The sandpipers are a large and diverse group of shorebirds. They are widely distributed throughout the world, and are common even in the High Arctic. Sandpipers live in a variety of different habitats- terrestrial, marine and freshwater- and generally spend time in all three over the course of the year. They are typically found in open areas, often, but not always, near water. This family includes two subfamilies: the sandpipers (Scolopacinae) and the phalaropes (Phalaropodinae).

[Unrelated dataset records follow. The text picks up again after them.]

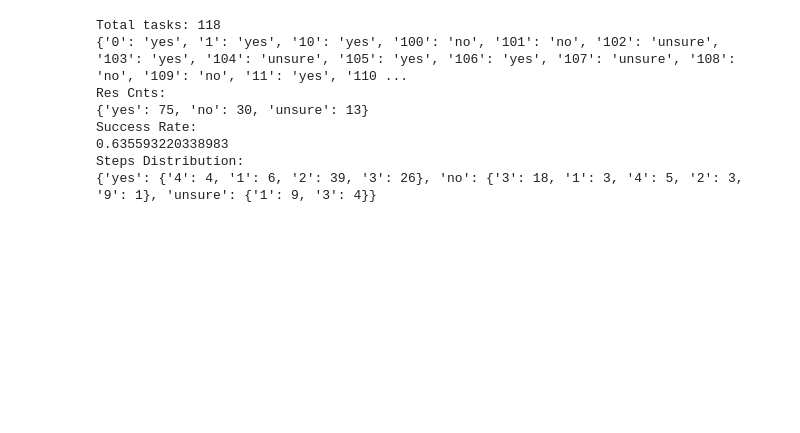
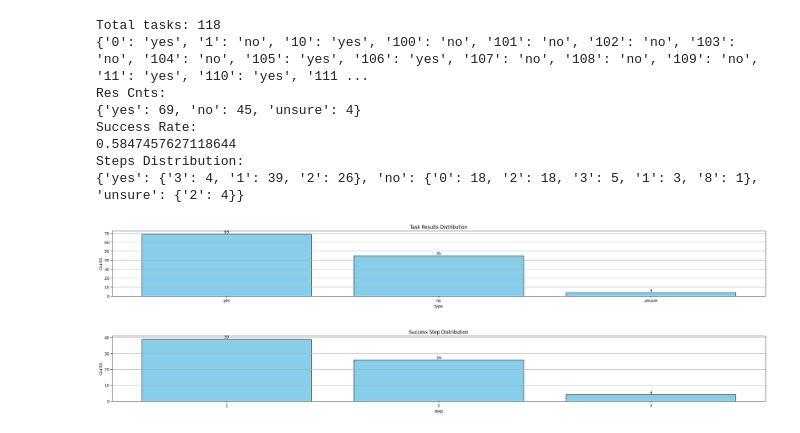
Before and after one commit to AL-377/UFO, a Jupyter notebook: draft.ipynb, the cells around one changed output. Cells and saved outputs as stored; diff of their text form; code cells hidden in the pictures; blank space fills up the shorter version.

```diff
--- a/draft.ipynb
+++ b/draft.ipynb
@@ -6,7 +6,7 @@ import matplotlib.pyplot as plt
 # %%
 # evaluate results
 offline_evals=[r"logs\2024-08-06-09-16-59-REVIEW46",r"logs\2024-08-06-09-22-19-REVIEW37",r"logs\2024-08-06-09-26-23-REVIEW35"]
-raw_log_dir = r"D:\UFO\logs\2024-08-06-online-118"
+raw_log_dir = r"logs\2024-08-06-online-118"
 task_res={}
 cnt_res={}
 step_cnts = {"yes":{},"no":{},"unsure":{}}
@@ -19,12 +19,15 @@ for log_dir in offline_evals:
         except:
             continue
         # print(eval_dir)
+        # locate the ori log
+        response_log = os.path.join(raw_log_dir,os.path.basename(eval_dir),"response.log")
+        steps = len(open(response_log,'r').readlines()) - 1
+        if steps==0:
+            complete="no"
         cnt_res[complete] = cnt_res.get(complete,0) + 1
         task_res[os.path.basename(eval_dir)] = complete
-        # locate the ori log
-        response_log = os.path.join(raw_log_dir,os.path.basename(eval_dir),"response.log")
-        steps = len(open(response_log,'r').readlines())
         step_cnts[complete][str(steps)] = step_cnts[complete].get(str(steps),0) + 1
+
 
 print(f"Total tasks: {len(task_res.keys())}")
 print(task_res)
@@ -36,13 +39,13 @@ print(f"Steps Distribution:")
 print(step_cnts)
 # %% [output]
 Total tasks: 118
-{'0': 'yes', '1': 'yes', '10': 'yes', '100': 'no', '101': 'no', '102': 'unsure', '103': 'yes', '104': 'unsure', '105': 'yes', '106': 'yes', '107': 'unsure', '108': 'no', '109': 'no', '11': 'yes', '110 ...
+{'0': 'yes', '1': 'no', '10': 'yes', '100': 'no', '101': 'no', '102': 'no', '103': 'no', '104': 'no', '105': 'yes', '106': 'yes', '107': 'no', '108': 'no', '109': 'no', '11': 'yes', '110': 'yes', '111 ...
 Res Cnts:
-{'yes': 75, 'no': 30, 'unsure': 13}
+{'yes': 69, 'no': 45, 'unsure': 4}
 Success Rate:
-0.635593220338983
+0.5847457627118644
 Steps Distribution:
-{'yes': {'4': 4, '1': 6, '2': 39, '3': 26}, 'no': {'3': 18, '1': 3, '4': 5, '2': 3, '9': 1}, 'unsure': {'1': 9, '3': 4}}
+{'yes': {'3': 4, '1': 39, '2': 26}, 'no': {'0': 18, '2': 18, '3': 5, '1': 3, '8': 1}, 'unsure': {'2': 4}}
 # %%
 
 
@@ -53,6 +56,10 @@ def plot(cnts:dict=None,title:str="",keys:list=None,xlabel:str="",ylabel:str="")
         else:
             keys = list(cnts.keys())
             values = list(cnts.values())
+    try:
+        keys, values = zip(*sorted(zip(keys, values), key=lambda x: int(x[0])))
+    except Exception as e:
+        pass
     # Plotting the histogram with values on the bars
     plt.figure(figsize=(30, 3))
     bars = plt.bar(keys, values, color='skyblue', edgecolor='black')
@@ -70,3 +77,12 @@ def plot(cnts:dict=None,title:str="",keys:list=None,xlabel:str="",ylabel:str="")
 
     # Show the plot
     plt.show()
+# %%
+res_cnts={'yes': 69, 'no': 45, 'unsure': 4}
+step_cnts ={'3': 4, '1': 39, '2': 26}
+
+plot(res_cnts,title="Task Results Distribution",xlabel="type",ylabel="counts",keys=["yes","no","unsure"])
+plot(step_cnts,title="Success Step Distribution",xlabel="step",ylabel="counts")
+# %% [output]
+[figure, added]
+[figure, added]
```
Also changed, not shown: parts of 1 cell of this notebook.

Sandpipers are wading birds that tend to have cryptically patterned plumage that enables them to blend into their surroundings. Their plumage ranges from white and pale buff to grey, chestnut brown or black, often with streaks or spots. Both sexes share similar markings. They can be distinguished from other bird families by their long, slender bill, bare upper legs, and long toes. The long legs and toes of sandpipers are an adaptation for running along shores and wading in shallow water. Their long bills allow them to probe through the water to the mud below in search of invertebrates; species that forage in deeper water tend to have proportionally longer bills and legs. Most sandpipers migrate and tend to be gregarious, associating in flocks both with members of their own species and with other species.
Phalaropes spend the majority of their time swimming, rather than walking or wading along the shoreline. Their feet are well adapted to help them swim, having both lobes on their toes to push water, and webs between their toes. They also have very dense plumage on their underside to keep their bodies warm in cold water. This plumage traps pockets of warm air against the bird’s body, adding warmth as well as helping it to float. Phalaropes feed on small aquatic crustaceans and insect larvae by spinning on the spot in the water to stir up organisms and then pecking with their long, thin beaks. The vortex created in the water by the spinning bird sucks organisms and particles upwards towards the surface, where they are more easily reached. This behaviour- which is made possible partly by the phalarope’s unusually high buoyancy- is unique among birds.
Although in most birds, such as the peacock, the female is much duller than the male, this situation is reversed in phalaropes. Females are much brighter, and slightly larger, than males, and do not participate in caring for the young in any way and therefore do not require camouflage. Instead, females defend territories and use their bright colours to compete for males, who are well camouflaged by their inconspicuous plumage as they build the nests and incubate the eggs. Females often have multiple mates and many nests at once.